The first Linked Data principle advocates using URIs as names for things - references to real world objects and abstract concepts, instead of just documents. These may include tangible things such as people and places, or things that are more abstract, such as topics and events.
We use the term Entity to represent a type (or class) of those objects. In the sense of an entity-attribute-value model, an entity is synonymous with the Subject of an RDF Triple.
The bibliographic records that make up WorldCat represent manifestations of items found in collections around the world. The metadata in those records include references to a vast number of entities (works, people, organizations, topics, places, and events). We are mining that metadata to extract those references and create rich descriptions of the objects that they represent.
Experimental WorldCat Linked Data
In June 2012, OCLC made the WorldCat.org bibliographic metadata experimentally available in linked data form. This is most often referred to as the WorldCat Linked Data. There is a one-to-one relationship between each record in WorldCat and each of those linked data descriptions.
Going forward, the linked data being released will represent the entities found in WorldCat and will link to the original record-level linked data descriptions.
The release of WorldCat Works is the first step in an evolutionary journey to provide interconnected linked data views of those entities. A Work is a high-level description of a resource, containing information such as author, name, descriptions, subjects etc., common to all editions of the work.
Mining all of the records in WorldCat is not a simple task, even to just identify works. It takes time, and a significant amount of [Big Data] computing resources. One of the key steps in this process is to identify connections, where they exist, between works and authoritative data hubs, such as VIAF, FAST, LCSH, etc. In this early release, some of those connections are not yet in place.
What you see in their place is a temporary link to what can be described as a local authority. These are exemplified by what the data geeks call a hash-URI as its identifier. http://experiment.worldcat.org/entity/work/data/2283978583#Topic/social_change, for example, is such an identifier, constructed from the Work URI and the person name. Over time, where the information is available, you can expect to see this link replaced by a connection to another entity or authority.
Using the data
For syndication purposes, the WorldCat entities will be published using a vocabulary that is based upon Schema.org and extended with other terms as needed.
The data is live, the URIs are persistent, and it is available under an open data license (ODC-BY).
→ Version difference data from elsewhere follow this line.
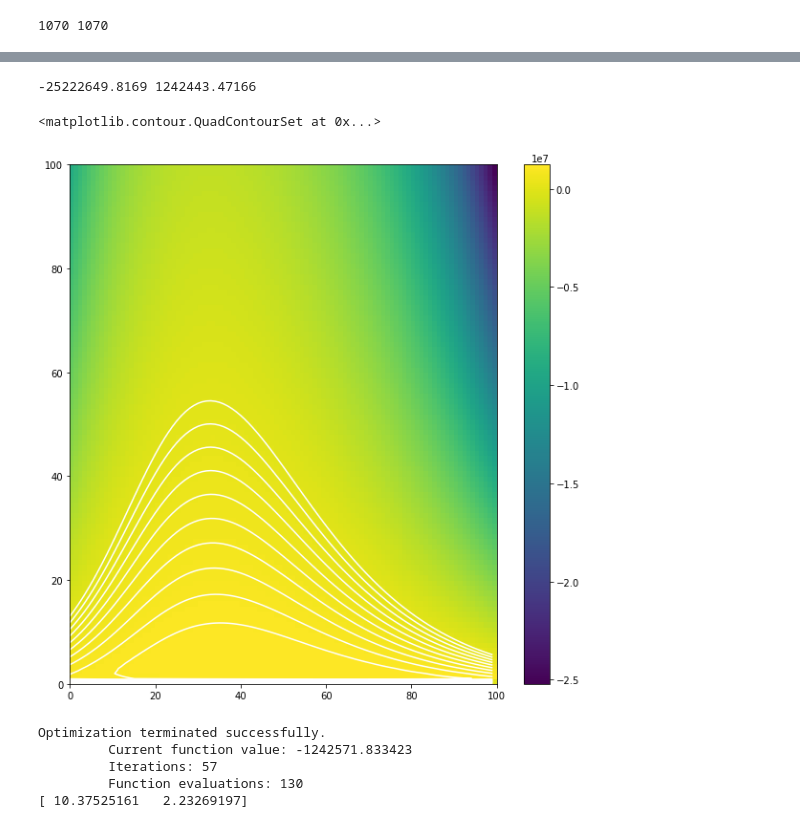
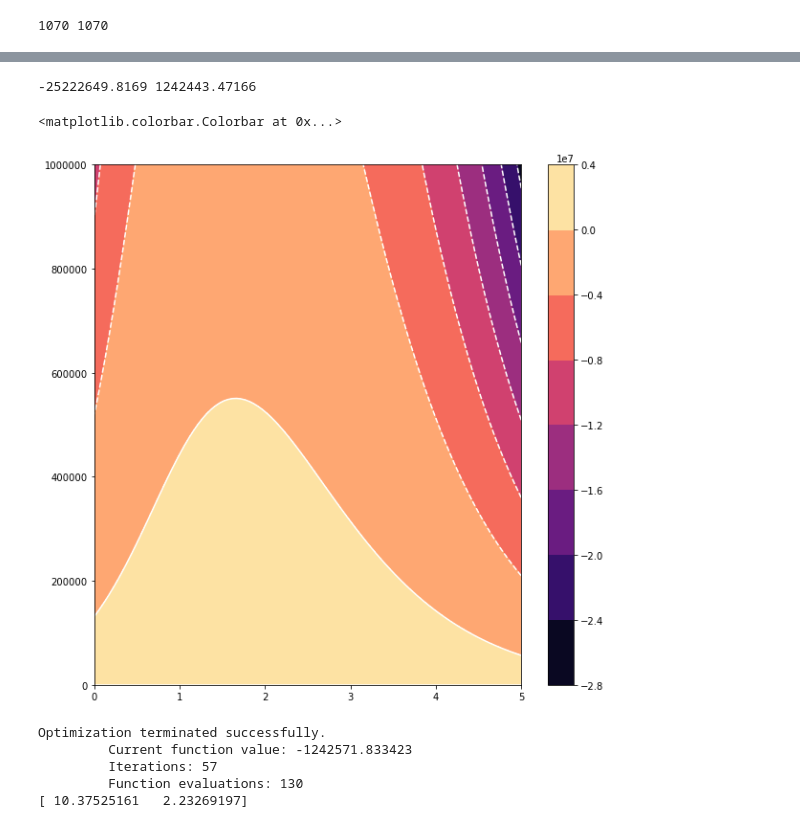
Before and after one commit to dirac-institute/PileupABC, a Jupyter notebook: Margaret/pileup_testmodel.ipynb, the cells around one changed output, grey strips where cells are left out. Cells and saved outputs as stored; diff of their text form; code cells hidden in the pictures.

```diff
--- a/Margaret/pileup_testmodel.ipynb
+++ b/Margaret/pileup_testmodel.ipynb
@@ -262,26 +262,32 @@ ll_val[np.isfinite(ll_val)==False] = 0
 # %%
 #Plot heat map of log_likelihood values across logA and alpha space
 #import seaborn as sns
 fig,ax=plt.subplots(figsize=(10,10))
 print np.amin(ll_val),np.amax(ll_val)
 #imgplot = ax.imshow(ll_val[1:,:])
 #imgplot.set_cmap('inferno')
 #plt.colorbar(imgplot)
 #cmap = sns.cubehelix_palette(light=1, as_cmap=True)
 #ax = sns.heatmap(ll_val[1:,:],cmap=cmap)
 #ax.set_xlabel('A',fontsize=18)
 #ax.set_ylabel(r'$\Gamma$',fontsize=18)
-plt.pcolormesh(ll_val)
-plt.colorbar()
-curves = 10
-m = max([max(row) for row in ll_val])
-levels = np.arange(0, m, (1 / float(curves)) * m)
-plt.contour(ll_val, colors="white", levels=levels)
+
+#plt.pcolormesh(ll_val)
+#plt.colorbar()
+#curves = 10
+#m = max([max(row) for row in ll_val])
+#levels = np.arange(0, m, (1 / float(curves)) * m)
+#plt.contour(ll_val, colors="white", levels=levels)
 #plt.show()
+
+cs = plt.contourf(a, A, ll_val,cmap='magma')
+plt.contour(cs, colors='white',levels=cs.levels[::2])
+#plt.pcolormesh(ll_val)
+plt.colorbar(cs)
 # %% [output]
 -25222649.8169 1242443.47166
-<matplotlib.contour.QuadContourSet at 0x...>
+<matplotlib.colorbar.Colorbar at 0x...>
-[figure, old version]
+[figure, new version]
 # %%
 #Use scipy.optimize to find the best A and alpha parameters
 from scipy.optimize import minimize
```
WorldCat and others will start to use WorldCat Work URIs, and their descriptions, as a stable foundation for building out a web of relationships between other entities published. Over time, OCLC will be releasing other entities from WorldCat like Person, Place, Organization and Event. We expect that this web of data will stimulate both the sharing of other data and innovation in the design of applications and interfaces that are consuming the data.